Expanding the design charrette model popular in architecture and design practices, the team behind Hacking Health has developed a hybrid model that amplifies the power of the “pop-up” meeting between users and designers by using it to jumpstart a semester-long design studio.
A design charrette is an intensive, cross-disciplinary workshop involving a group of stakeholders to address a problem area and to inform design of products, services, and systems aligned with the needs of users. In each charrette event, students worked in interdisciplinary teams with faculty, researchers, health practitioners, and community members drawn from the target population. Following the charrette, students working in teams of 4 or 5 built on the insights generated in order to deepen their understanding of users. In a course setting, they develop and iterate physical prototypes in response to user feedback, understand technical viability and usability, and then plan businesses to engage in an economic competition with other teams.

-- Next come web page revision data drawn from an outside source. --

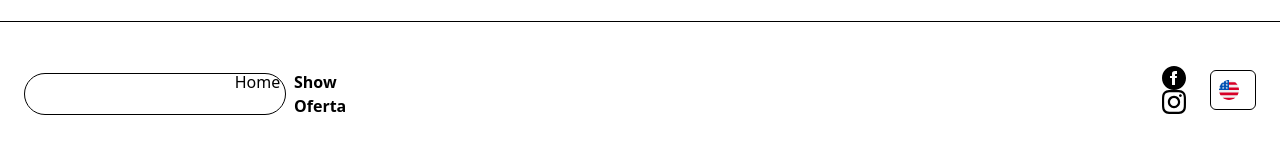
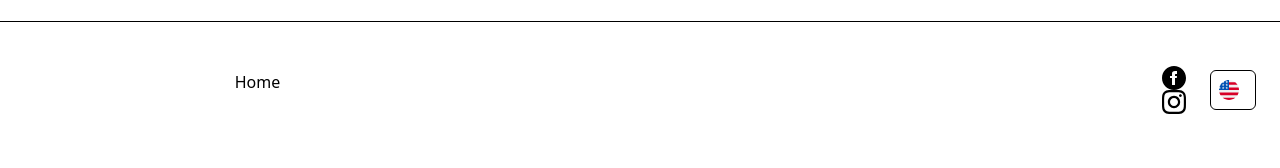
Before and after one commit to MekkaLabs/showoferta, a Next.js app: page /product/new-short-sleeve-t-shirt in a window 1280 px wide. Shown: the part 1066-1234 px from the top of the page. Built offline with nearby package versions, Linux system fonts and the light colour scheme; what @vercel/fetch would draw is missing.

Commit message:
Update Footer.tsx

```diff
--- a/components/common/Footer/Footer.tsx
+++ b/components/common/Footer/Footer.tsx
@@ -33,10 +33,9 @@ const Footer: FC<Props> = ({ className, pages }) => {
           <div className="col-span-1 lg:col-span-2">
             <Link href="/">
               <a className="flex flex-initial items-center font-bold md:mr-24">
-                <span className="rounded-full border border-accent-6 mr-2">
+
                   <Logo />
-                </span>
-                <span>Show Oferta</span>
+
               </a>
             </Link>
           </div>
```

Teaching human-centered design is more effective when students gain hands-on contextual understanding of users/stakeholders, and the “follow-on” Integrated Product Development (IPD) course harnesses the power of that interaction to inform a sustained exploration of design principles. Hacking Health provides an exemplar of how to immerse students in experiential learning that prepares them to work with multiple communities of interest and to use design to contribute to the greater good in ways that extend beyond one-time community contact.
As an end-to-end process, we designed and developed a product to solve mobility challenges in a geriatric population. The emphasis on ‘user-centered design’ made me truly empathize with users and carefully create solutions for them.

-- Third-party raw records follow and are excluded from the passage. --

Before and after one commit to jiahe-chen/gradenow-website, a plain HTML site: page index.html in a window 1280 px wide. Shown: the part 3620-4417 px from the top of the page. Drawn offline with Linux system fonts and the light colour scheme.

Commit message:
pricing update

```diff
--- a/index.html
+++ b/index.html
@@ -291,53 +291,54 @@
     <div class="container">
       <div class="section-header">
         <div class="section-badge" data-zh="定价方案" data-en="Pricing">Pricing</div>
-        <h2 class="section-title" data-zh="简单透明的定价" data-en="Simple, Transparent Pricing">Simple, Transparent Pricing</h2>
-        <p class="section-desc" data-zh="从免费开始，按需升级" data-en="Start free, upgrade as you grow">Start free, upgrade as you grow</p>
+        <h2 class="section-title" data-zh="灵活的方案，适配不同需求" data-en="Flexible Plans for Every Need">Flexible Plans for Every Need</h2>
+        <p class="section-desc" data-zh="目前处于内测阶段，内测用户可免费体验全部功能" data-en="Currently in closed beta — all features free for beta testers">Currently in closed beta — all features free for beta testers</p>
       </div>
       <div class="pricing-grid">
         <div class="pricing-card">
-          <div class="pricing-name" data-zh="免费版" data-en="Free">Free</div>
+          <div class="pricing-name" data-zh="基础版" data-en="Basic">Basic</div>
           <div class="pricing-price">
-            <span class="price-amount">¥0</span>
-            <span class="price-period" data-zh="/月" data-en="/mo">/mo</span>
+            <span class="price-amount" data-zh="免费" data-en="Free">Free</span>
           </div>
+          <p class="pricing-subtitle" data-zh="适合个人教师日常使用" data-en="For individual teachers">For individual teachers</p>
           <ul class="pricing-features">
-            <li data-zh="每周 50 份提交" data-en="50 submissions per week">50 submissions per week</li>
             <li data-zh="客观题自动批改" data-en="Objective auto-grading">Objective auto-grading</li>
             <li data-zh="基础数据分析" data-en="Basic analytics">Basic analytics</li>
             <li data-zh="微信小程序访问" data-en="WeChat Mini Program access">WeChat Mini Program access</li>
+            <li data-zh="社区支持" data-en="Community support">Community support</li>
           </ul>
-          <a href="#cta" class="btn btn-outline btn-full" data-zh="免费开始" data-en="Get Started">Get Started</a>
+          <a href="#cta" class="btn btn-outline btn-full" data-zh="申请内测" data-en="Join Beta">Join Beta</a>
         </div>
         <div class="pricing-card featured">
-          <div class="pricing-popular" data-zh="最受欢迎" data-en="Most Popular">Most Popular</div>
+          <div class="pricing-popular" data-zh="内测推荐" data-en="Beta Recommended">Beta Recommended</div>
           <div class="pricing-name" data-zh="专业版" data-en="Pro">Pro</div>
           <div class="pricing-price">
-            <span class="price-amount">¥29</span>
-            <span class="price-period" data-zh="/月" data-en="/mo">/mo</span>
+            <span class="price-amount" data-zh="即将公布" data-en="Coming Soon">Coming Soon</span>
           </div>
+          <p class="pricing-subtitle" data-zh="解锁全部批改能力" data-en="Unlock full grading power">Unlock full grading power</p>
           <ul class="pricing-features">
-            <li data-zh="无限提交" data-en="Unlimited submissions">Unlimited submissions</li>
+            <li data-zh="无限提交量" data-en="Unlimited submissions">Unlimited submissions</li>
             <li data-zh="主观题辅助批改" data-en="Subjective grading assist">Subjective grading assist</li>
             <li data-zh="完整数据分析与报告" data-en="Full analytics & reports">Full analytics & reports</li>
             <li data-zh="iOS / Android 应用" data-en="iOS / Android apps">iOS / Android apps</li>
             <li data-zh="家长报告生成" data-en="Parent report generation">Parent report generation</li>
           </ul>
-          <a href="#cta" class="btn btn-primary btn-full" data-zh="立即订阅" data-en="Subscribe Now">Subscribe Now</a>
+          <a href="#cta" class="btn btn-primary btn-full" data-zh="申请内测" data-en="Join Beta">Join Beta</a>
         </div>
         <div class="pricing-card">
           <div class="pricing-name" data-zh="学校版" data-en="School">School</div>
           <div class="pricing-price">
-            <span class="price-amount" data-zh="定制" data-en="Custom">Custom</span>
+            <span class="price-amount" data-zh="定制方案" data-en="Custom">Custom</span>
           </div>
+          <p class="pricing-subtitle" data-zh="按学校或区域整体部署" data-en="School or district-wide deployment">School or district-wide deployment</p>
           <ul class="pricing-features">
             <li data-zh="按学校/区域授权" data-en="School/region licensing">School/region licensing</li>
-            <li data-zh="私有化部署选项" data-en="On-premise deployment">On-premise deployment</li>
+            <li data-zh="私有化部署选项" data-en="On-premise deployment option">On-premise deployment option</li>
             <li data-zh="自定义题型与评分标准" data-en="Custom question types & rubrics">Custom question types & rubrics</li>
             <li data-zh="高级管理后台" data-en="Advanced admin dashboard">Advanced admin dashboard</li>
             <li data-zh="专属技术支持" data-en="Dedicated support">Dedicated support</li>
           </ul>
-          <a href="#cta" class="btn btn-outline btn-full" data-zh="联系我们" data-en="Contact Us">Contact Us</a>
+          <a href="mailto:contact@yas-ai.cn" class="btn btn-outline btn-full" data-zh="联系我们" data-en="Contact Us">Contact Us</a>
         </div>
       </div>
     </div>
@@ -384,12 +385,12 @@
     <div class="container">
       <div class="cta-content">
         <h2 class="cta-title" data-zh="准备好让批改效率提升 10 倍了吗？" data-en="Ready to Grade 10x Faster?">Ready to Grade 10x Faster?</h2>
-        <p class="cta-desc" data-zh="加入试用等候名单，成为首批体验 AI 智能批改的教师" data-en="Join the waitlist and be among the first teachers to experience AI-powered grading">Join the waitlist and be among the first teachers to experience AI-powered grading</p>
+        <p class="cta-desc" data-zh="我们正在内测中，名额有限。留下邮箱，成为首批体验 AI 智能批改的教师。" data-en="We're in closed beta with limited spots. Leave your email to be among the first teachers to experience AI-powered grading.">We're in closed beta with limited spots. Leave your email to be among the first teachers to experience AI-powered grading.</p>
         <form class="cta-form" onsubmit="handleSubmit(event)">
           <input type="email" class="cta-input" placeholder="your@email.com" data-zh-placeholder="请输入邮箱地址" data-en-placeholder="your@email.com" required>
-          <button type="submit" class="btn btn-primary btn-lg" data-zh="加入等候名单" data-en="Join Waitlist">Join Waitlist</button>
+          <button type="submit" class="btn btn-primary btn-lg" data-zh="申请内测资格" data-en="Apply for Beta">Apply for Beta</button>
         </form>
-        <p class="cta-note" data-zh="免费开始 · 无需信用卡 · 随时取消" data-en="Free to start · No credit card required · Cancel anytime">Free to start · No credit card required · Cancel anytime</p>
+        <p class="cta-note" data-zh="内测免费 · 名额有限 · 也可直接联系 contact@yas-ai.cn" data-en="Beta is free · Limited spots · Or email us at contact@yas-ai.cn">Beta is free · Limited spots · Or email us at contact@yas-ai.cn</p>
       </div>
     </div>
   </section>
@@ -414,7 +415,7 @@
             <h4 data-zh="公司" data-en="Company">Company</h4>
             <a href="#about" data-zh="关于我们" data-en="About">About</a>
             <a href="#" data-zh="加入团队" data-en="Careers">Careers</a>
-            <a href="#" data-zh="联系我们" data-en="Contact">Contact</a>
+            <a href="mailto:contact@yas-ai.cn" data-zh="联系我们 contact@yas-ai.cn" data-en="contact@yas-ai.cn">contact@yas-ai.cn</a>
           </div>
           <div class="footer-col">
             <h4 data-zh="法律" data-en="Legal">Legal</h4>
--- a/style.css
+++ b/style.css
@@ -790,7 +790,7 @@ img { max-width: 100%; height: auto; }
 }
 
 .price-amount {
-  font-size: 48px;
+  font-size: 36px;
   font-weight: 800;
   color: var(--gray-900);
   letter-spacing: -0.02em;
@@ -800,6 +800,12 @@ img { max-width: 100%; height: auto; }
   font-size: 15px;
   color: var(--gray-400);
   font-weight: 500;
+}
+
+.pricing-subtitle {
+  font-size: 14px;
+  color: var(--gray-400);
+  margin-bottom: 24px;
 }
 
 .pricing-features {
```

The charrette worked with stakeholders, including students, faculty, children, and researchers across the design, health, business, and engineering community, to gain a greater understanding of today’s challenges in pediatric populations.
The design charrette day resulted in empathy maps and user profiles, storyboard ideas for effective self-management of personal care, and ideation exploring potential interventions.
The design charrette taught me two things: 1) a generative design research method where multidisciplinary people share their knowledge and work together on a problem statement to co-create, and 2) not only how to facilitate, but how to encourage people in groups to share, engage, and collaborate to co-create.
Working with teams that included international students and graduate students with significant industry experience, I gained an understanding and appreciation of how to align a team comprised of a diverse range of experiences and perspectives.